NSN's Small Hope for North America
Suri told a gathering of journalists and analysts on Sunday here in Barcelona that the vendor had improved its position in the North American market, pointing to a 47 percent year-on-year increase in revenues in 2011 that was mainly due to the acquisition of Motorola's wireless infrastructure business, and that it saw further opportunities in that market. (See NSN Suffers in Q4, NSN to Buy Moto's Wireless Biz for $1.2B , NSN Expands in North America With Moto Buyout and NSN Finally Seals $975M Moto Deal.)
Part of those opportunities will come from small-cell technology.
"Small cells -- we have some 'wow' solutions that we got from Motorola -- something that could be deployed in the U.S. first," said Suri.

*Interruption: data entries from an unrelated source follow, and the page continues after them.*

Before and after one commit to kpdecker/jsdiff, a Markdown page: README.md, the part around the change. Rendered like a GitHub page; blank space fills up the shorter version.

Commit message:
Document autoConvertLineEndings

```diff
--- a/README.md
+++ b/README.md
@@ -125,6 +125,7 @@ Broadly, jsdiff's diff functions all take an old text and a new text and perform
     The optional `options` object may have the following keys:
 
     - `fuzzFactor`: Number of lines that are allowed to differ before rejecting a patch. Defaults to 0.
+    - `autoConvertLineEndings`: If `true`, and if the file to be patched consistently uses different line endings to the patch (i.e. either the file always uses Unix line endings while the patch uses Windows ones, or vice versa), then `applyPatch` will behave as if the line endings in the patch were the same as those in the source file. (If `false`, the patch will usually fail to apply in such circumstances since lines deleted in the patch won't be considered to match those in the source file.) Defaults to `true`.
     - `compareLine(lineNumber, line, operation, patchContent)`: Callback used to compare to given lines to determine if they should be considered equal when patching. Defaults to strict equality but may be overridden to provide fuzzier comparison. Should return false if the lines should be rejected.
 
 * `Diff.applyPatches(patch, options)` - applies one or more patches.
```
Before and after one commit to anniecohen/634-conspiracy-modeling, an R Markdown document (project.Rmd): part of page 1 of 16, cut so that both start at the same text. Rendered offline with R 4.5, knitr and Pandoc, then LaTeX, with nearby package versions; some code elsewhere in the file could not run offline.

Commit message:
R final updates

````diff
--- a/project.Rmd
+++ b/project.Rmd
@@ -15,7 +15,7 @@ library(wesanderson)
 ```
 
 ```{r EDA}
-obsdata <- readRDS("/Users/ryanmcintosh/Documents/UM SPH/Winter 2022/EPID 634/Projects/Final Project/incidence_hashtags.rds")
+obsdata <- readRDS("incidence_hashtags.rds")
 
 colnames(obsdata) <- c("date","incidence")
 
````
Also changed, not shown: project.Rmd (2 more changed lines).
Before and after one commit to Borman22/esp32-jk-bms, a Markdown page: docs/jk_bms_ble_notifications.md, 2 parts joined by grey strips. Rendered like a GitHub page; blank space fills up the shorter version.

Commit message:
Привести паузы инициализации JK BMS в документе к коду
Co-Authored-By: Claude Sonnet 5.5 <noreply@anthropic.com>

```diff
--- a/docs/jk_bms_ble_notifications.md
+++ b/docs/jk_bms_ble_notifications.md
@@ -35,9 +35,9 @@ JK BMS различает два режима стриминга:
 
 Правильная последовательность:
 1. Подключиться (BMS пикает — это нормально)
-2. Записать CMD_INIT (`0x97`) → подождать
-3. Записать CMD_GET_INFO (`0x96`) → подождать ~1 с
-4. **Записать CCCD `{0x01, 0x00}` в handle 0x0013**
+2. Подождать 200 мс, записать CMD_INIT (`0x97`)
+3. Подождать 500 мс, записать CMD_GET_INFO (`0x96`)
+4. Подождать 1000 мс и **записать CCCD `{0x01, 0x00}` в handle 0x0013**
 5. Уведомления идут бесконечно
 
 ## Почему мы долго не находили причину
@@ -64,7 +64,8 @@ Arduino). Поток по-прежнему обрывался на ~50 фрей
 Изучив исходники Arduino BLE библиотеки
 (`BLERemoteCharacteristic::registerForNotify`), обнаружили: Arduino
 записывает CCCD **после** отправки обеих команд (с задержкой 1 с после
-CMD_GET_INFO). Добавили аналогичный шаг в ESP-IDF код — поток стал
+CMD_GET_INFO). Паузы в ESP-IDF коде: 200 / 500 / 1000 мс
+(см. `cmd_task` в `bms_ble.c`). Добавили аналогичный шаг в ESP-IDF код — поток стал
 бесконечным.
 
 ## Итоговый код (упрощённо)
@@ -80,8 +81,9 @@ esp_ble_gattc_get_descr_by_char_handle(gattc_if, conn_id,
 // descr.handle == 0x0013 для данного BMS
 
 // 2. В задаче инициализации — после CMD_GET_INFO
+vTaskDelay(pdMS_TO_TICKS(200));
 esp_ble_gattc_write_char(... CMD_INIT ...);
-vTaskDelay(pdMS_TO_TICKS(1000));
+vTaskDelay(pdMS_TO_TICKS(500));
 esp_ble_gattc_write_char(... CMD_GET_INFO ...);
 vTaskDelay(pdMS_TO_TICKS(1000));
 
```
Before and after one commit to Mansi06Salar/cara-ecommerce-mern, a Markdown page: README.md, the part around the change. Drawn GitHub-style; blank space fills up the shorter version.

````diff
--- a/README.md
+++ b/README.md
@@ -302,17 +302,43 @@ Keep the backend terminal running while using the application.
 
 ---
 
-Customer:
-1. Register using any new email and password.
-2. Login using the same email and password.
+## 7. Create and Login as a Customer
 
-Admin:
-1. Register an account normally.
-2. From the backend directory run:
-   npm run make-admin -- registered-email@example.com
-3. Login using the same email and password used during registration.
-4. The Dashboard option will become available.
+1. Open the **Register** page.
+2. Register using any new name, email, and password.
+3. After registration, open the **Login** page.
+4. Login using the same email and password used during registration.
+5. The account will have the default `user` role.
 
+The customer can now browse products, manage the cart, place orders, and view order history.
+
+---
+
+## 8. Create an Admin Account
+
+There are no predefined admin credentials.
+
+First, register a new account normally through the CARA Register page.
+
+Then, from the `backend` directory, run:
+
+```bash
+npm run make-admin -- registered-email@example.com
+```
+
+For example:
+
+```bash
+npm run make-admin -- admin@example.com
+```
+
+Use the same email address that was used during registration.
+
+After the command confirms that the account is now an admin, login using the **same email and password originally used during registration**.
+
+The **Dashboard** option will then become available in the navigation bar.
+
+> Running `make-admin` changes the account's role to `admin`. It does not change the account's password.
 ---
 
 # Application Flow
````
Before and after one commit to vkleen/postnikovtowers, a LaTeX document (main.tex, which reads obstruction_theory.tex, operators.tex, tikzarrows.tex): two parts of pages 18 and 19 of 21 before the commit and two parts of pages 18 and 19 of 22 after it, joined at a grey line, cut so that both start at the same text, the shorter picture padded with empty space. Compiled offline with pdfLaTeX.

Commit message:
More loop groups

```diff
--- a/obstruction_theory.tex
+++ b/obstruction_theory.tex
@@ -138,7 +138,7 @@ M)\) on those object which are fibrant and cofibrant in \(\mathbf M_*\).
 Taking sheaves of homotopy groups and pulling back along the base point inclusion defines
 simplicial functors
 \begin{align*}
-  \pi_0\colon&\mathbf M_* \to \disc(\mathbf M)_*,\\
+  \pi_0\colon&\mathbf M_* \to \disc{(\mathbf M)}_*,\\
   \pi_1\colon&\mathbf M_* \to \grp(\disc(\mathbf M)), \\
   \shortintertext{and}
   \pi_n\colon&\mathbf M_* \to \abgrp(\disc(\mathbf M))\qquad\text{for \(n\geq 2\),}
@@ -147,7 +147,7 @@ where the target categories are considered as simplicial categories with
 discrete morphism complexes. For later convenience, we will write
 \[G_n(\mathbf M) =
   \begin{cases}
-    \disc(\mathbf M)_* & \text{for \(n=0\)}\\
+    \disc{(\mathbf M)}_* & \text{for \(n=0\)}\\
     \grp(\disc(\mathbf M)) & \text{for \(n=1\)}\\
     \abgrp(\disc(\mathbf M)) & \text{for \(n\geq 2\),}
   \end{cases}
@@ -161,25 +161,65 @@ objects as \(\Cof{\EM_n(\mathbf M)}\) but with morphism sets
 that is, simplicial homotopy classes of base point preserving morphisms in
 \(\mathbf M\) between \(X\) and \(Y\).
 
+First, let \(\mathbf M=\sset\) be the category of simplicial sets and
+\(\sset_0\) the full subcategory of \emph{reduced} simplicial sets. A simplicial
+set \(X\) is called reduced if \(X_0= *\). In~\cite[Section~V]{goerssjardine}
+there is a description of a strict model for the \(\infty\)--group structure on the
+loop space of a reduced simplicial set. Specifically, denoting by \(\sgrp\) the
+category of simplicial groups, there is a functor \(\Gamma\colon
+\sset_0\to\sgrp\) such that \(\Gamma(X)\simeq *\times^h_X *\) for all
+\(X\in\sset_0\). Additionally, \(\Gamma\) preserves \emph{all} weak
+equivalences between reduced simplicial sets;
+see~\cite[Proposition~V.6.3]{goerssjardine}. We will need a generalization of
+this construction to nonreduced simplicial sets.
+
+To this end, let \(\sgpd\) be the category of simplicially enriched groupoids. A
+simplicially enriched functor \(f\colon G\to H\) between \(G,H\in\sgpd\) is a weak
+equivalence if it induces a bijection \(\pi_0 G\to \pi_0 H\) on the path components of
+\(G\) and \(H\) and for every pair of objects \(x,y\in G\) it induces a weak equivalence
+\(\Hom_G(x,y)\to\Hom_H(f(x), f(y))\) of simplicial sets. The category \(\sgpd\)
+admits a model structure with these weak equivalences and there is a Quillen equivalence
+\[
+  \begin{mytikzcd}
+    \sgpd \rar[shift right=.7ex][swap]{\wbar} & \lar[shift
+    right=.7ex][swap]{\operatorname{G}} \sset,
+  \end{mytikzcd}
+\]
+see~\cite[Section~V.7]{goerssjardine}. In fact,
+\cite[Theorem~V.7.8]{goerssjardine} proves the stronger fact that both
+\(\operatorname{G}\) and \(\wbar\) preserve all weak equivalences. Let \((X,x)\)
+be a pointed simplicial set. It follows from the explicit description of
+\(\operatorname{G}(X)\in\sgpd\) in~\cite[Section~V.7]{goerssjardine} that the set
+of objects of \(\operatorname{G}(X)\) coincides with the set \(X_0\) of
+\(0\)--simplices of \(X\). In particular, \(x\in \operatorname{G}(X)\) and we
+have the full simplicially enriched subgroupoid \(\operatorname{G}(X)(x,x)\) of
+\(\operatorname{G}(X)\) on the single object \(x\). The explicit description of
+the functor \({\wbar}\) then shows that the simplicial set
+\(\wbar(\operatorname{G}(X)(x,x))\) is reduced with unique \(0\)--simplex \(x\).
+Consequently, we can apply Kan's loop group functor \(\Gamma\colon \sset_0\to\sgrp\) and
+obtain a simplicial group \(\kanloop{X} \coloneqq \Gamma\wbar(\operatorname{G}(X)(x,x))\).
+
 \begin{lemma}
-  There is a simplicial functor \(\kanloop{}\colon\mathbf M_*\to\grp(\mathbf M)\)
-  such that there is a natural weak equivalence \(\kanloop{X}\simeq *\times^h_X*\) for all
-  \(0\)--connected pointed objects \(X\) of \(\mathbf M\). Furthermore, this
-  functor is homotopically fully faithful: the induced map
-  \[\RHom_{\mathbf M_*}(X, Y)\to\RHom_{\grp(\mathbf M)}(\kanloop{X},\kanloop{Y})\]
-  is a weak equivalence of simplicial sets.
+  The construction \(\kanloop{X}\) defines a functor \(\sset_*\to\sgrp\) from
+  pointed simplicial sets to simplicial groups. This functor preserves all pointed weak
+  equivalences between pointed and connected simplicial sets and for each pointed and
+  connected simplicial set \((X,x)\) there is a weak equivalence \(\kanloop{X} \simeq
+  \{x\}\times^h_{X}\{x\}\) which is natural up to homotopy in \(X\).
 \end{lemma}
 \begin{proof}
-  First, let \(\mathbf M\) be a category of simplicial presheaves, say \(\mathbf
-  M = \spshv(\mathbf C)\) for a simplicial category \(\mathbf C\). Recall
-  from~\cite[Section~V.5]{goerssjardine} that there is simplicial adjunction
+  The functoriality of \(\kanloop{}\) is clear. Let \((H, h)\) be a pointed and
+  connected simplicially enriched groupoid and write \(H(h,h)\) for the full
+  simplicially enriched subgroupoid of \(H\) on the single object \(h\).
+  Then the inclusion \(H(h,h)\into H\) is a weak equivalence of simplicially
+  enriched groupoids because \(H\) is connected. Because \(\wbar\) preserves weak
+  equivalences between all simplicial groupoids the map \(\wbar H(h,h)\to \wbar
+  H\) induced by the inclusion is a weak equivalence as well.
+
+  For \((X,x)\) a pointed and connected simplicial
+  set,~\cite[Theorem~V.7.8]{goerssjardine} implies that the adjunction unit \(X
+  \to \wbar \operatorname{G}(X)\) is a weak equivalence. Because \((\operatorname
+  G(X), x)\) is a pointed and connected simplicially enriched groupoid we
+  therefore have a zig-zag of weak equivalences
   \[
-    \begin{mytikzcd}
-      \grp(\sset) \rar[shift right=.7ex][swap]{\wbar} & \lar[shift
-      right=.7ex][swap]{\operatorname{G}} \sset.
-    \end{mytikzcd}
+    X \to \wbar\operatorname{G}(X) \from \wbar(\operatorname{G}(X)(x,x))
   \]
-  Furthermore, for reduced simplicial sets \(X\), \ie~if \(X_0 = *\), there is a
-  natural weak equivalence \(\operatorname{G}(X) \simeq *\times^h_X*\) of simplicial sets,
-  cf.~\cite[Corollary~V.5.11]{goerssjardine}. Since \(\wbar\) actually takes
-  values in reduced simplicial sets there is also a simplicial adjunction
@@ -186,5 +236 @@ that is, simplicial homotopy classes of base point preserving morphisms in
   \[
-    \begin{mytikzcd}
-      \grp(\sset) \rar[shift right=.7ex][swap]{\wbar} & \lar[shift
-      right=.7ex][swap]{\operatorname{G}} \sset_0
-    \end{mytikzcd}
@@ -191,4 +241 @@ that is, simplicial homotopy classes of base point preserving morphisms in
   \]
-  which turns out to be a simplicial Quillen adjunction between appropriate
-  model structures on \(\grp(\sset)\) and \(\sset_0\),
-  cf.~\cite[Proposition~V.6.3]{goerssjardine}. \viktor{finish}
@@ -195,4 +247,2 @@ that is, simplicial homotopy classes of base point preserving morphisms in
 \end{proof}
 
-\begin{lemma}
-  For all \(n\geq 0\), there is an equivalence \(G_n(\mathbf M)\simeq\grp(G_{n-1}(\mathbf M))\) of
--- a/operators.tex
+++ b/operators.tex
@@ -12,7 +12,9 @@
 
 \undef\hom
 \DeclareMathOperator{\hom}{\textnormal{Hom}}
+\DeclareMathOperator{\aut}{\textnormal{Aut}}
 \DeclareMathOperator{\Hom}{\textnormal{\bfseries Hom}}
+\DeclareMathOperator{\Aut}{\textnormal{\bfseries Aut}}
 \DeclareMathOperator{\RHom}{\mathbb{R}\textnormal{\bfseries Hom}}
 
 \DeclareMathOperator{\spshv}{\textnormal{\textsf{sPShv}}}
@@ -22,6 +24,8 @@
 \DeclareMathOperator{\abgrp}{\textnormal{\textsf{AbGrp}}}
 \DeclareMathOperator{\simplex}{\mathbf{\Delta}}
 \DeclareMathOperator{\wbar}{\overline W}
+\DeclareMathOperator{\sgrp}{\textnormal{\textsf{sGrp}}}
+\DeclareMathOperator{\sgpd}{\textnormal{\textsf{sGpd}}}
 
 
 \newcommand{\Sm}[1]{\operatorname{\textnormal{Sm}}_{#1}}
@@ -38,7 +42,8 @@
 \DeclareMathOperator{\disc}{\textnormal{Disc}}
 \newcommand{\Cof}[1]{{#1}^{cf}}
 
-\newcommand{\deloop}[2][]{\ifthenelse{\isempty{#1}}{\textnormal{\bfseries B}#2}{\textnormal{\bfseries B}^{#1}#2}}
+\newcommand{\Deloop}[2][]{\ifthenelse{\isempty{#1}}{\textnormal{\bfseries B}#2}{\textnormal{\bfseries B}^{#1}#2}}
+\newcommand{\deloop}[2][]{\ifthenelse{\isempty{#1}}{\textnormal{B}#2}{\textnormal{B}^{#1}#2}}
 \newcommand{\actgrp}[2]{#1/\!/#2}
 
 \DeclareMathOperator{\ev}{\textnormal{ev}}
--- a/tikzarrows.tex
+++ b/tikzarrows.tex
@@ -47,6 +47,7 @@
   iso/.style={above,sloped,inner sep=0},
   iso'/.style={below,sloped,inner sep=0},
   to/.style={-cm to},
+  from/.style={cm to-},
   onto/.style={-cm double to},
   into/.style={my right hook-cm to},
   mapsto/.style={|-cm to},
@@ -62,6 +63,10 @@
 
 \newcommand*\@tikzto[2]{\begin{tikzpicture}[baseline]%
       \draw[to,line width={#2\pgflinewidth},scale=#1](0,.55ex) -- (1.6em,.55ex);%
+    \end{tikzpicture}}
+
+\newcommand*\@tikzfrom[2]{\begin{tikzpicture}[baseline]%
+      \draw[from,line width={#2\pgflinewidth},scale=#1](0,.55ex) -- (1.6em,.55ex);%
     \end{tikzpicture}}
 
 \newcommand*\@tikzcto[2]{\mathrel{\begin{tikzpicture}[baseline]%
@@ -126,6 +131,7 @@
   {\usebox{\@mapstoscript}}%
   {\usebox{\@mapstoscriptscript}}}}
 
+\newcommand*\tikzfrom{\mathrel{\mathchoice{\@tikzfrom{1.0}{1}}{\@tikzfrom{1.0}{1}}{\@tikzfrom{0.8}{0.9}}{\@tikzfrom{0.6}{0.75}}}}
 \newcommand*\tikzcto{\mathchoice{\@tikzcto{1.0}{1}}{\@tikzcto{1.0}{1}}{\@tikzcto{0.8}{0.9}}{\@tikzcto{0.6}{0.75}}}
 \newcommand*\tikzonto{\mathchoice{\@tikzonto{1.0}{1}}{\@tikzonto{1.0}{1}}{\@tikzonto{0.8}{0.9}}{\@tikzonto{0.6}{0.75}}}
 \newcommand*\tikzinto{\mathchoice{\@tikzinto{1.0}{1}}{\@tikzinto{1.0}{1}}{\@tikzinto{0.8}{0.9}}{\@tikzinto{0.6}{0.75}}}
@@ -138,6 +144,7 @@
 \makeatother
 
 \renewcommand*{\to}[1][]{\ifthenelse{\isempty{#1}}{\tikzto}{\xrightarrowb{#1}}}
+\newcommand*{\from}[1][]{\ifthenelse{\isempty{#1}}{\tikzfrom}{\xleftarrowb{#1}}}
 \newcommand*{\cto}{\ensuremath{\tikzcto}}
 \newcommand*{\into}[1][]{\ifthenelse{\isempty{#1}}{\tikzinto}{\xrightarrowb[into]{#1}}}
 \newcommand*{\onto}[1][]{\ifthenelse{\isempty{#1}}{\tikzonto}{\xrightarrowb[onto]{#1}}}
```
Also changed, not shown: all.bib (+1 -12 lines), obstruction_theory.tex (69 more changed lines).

The vendor didn't elaborate on exactly what those products would be, but NSN's Head of Network Systems Marc Rouanne explained that, with the acquisition, the vendor gained Moto's femtocell, wireless router and access point technology. And some of that technology has already been put to use. In Brazil, where pay-TV operator Sky has deployed NSN's Long Term Evolution Time Division Duplex (LTE TDD) equipment, the customer premises equipment used is based on Motorola technology. (See SKY Launches TD-LTE with NSN in Brazil and AlcaLu, NSN Storm LatAm.)
The emphasis on small cells fits with NSN's vision for future network capacity needs that it calls the "Gigabyte Revolution," whereby there will be 1 gigabyte used per user, per day by 2020. The capacity needs will require 10 times more cell sites, of which 80 percent will be small cells, according to NSN's Suri.
In addition to small cells, Suri also pointed to optical, LTE deals in Canada and T-Mobile US Inc. 's network expansion as bright spots in North America. (See T-Mobile Will Launch LTE in 2013 and T-Mobile's Race to Faster 4G.)
"We have been quite successful in optical," said Suri. "And we have three LTE contracts recently in Canada. T-Mobile is planning to do some modernization -- watch this space. We're already a supplier there and hope to penetrate further."
In the U.S., NSN supplies the IP Multimedia Subsystem (IMS) equipment for Verizon Wireless 's LTE network, but it missed out on LTE radio access supply contracts with the country's two biggest operators, Verizon and AT&T Inc. (NYSE: T). The vendor also had LTE disappointment with LightSquared , which was once hailed as being worth US$7 billion in business for NSN. (See Lights Out for NSN's $7B LTE Deal and Spradley: Nokia Siemens Will Be an LTE Leader.)
But Suri is hopeful that this will change.
"I'm cautiously optimistic and in the near-term confident that we'll have some breakthrough in North America," said Suri.
— Michelle Donegan, European Editor, Light Reading Mobile